L’on y danse, l’on y danse
Sur le Pont d’Avignon
L’on y danse tous en rond
Many of us learned that song as kids, about the famous Pont d’Avignon in Provence (real name: Pont Saint-Bénézet). For those of us lucky enough to visit Avignon and see the bridge in all its glory, hoping perhaps to dance on it ourselves, we are often surprised because it’s rather short—only about 100 meters long and ending partway across the Rhone River.
It was built between 1175 and 1185 and is a UNESCO World Heritage Site. Much of the original Pont d’Avignon tumbled into the Rhone centuries ago, a victim of inadequate construction and poor maintenance. Today it’s hard to imagine what it looked like when it was a full kilometer long and spanned the entire river. Was it straight or curved? Was it fortified? Did it have a drawbridge in the middle?
To answer this question, a team of French scientists and historians has joined together with digital artists to create a complete, three-dimensional model of the bridge. The result is impressive, and may surprise you.

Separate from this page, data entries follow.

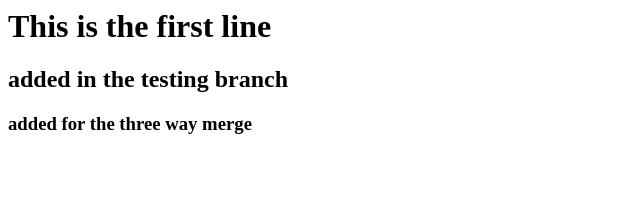
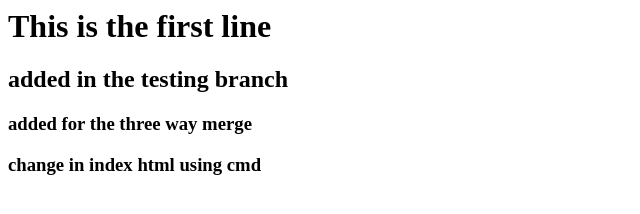
Before and after one commit to pradeepkr067/project1, a plain HTML site: page index.html in a window 1280 px wide. Shown: the whole page, without its empty margins (0-640 px from the left). Drawn offline with Linux system fonts and the light colour scheme.

Commit message:
new content

```diff
--- a/index.html
+++ b/index.html
@@ -1,3 +1,4 @@
 <h1> This is the first line</h1>
 <h2> added in the testing branch </h2>
 <h3> added for the three way merge</h3>
+<h3>change in index html using cmd</h3>
```
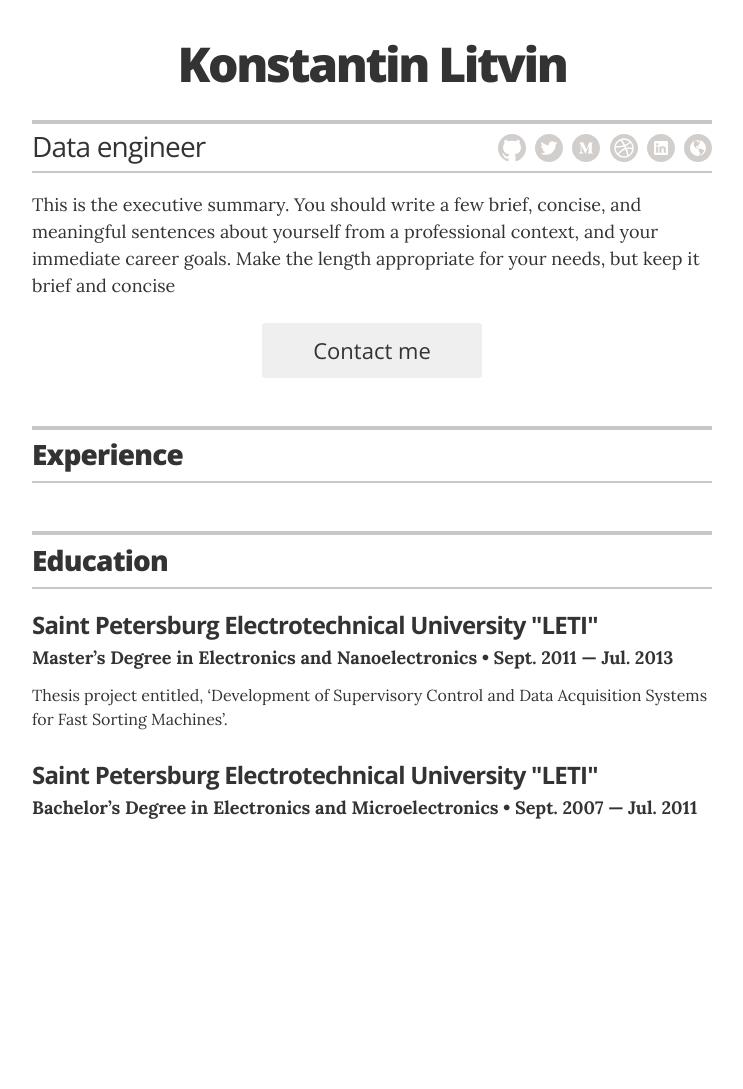
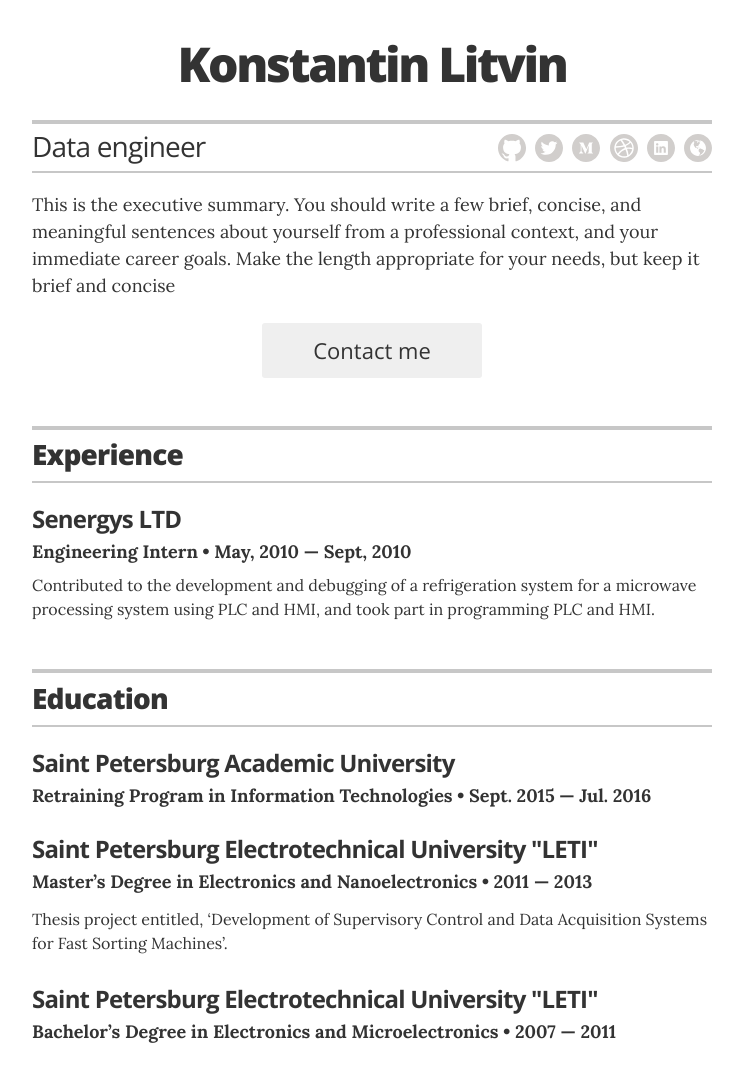
Before and after one commit to KonstantinLitvin/konstantinlitvin.github.io, a Jekyll site: the page built from index.html, in a window 1280 px wide. Shown: the whole page, without its empty margins (268-1011 px from the left). Built offline with Jekyll 4.4.1, drawn with Linux system fonts in a browser that asks for light colours; before the commit the page ends 900 px from its top, so only the background shows below that.

Commit message:
Add exp. test

```diff
--- a/_data/education.yml
+++ b/_data/education.yml
@@ -1,13 +1,20 @@
 # Degree
+- degree: Retraining Program in Information Technologies
+  uni: Saint Petersburg Academic University
+  year: Sept. 2015 &mdash; Jul. 2016
+#  awards:
+#    - award: Summa Cumme Laude graduate
+#  summary: Thesis project entitled, ‘Development of Supervisory Control and Data Acquisition Systems for Fast Sorting Machines’.
+
 - degree: Master’s Degree in Electronics and Nanoelectronics
   uni: Saint Petersburg Electrotechnical University "LETI"
-  year: Sept. 2011 &mdash; Jul. 2013
+  year: 2011 &mdash; 2013
 #  awards:
 #    - award: Summa Cumme Laude graduate
   summary: Thesis project entitled, ‘Development of Supervisory Control and Data Acquisition Systems for Fast Sorting Machines’.
 
 - degree: Bachelor’s Degree in Electronics and Microelectronics
   uni: Saint Petersburg Electrotechnical University "LETI"
-  year: Sept. 2007 &mdash; Jul. 2011
+  year: 2007 &mdash; 2011
 #  award: Most likely to succeed
 #  summary: You can choose to have either a single or multiple awards
--- a/_data/experience.yml
+++ b/_data/experience.yml
@@ -1,5 +1,9 @@
 # Jobs
 # VP of Global Communications
+
+
+
+
 #- company: Springfield International Human Rights Outreach
 #  position: VP of Global Communications
 #  duration: Oct, 2013 &mdash; Present
@@ -13,7 +17,7 @@
 
 
 # Communications Coordinator
-#- company: Springfield Women & Children's Center
-#  position: Communications Coordinator
-#  duration:   Jun, 2008  &mdash; May, 2010
-#  summary: Led communication efforts across digital and traditional media channels for marketing and public relations, internal communication strategies, and coordinated support programs for the recipients of the center's services.
+- company: Senergys LTD
+  position: Engineering Intern
+  duration:   May, 2010  &mdash; Sept, 2010
+  summary: Contributed to the development and debugging of a refrigeration system for a microwave processing system using PLC and HMI, and took part in programming PLC and HMI.
```
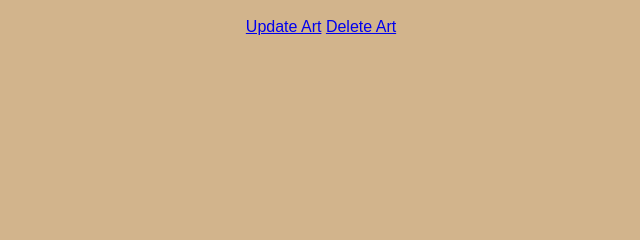
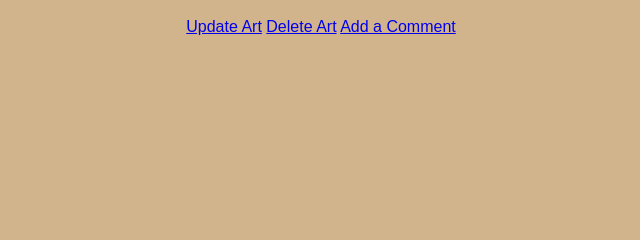
Before and after one commit to chas-e/pycasso, a Django app: template main_app/templates/main_app/art_detail.html in a window 1280 px wide. Shown: the part 449-689 px from the top of the page, without its empty margins (319-959 px from the left). Run offline with Django 3.2, Linux system fonts and the light colour scheme; the template is opened without the code that fills it, so the values that code supplies are empty.

Commit message:
adding comment form

```diff
--- a/main_app/templates/main_app/art_detail.html
+++ b/main_app/templates/main_app/art_detail.html
@@ -13,6 +13,7 @@
     <p>Description: {{ object.description }}</p>
     <a href="{% url 'art_update' object.id %}">Update Art</a>
     <a href="{% url 'art_delete' object.id %}">Delete Art</a>
+    <a href="{% url 'comment_add' object.id %}">Add a Comment</a>
 </div>
 
 {% endblock %}
--- a/main_app/templates/registration/login.html
+++ b/main_app/templates/registration/login.html
@@ -15,10 +15,6 @@
         id="login" value="login">
       <input type="hidden" name="next" value="{{ next }}">
     </div>
-    <!-- {% csrf_token %}
-            {{ form.as_p }}
-            <input type="submit" class="bg-light-green" value="Login">
-            <input type="hidden" name="next" value="{{ next }}"> -->
   </form>
   </div>
 </main>
```
Also changed, not shown: main_app/templates/main_app/comment_form.html (added).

How did this team of experts recreate the bridge? Some parts of their research were easy, like examining the remnants that still remain. Other parts were harder, like reviewing historical records such as paintings. What they found was that these weren’t always consistent. Did the bridge have 19 arches or 22? Did it pass only over water or did part of it stand on the island in the river? It depends on the artist!
One thing the team realized is that there was no “one” Pont d’Avignon. Instead, it was like a living thing, changing over the centuries. Sections would collapse and be rebuilt, or be replaced with wooden parts because it was cheaper and faster to do so. The team finally picked a point in time and recreated the bridge as it looked then.
The final result is a short video, taking you across the bridge as it looked in the year 1550. You cross from Avignon to the other side of the river, where the Tower of Philip the Fair still stands, and then back again. The “camera” moves through the air as you go, from above the bridge to below, allowing you to see it from different angles. And there are nice sound effects—hoof beats, running water, church bells ringing—to make you feel like you are really there.
One of the fascinating aspects of the video is that you see not only the bridge but also the surrounding area: the city of Avignon, the palaces in Villeneuve-les-Avignon, and mostly bare countryside elsewhere. It’s a lovely step back in time!
Keith Van Sickle splits his time between Silicon Valley and Provence. He is the author of One Sip at a Time: Learning to Live in Provence and Are We French Yet? Keith & Val’s Adventures in Provence. Read more at Life in Provence.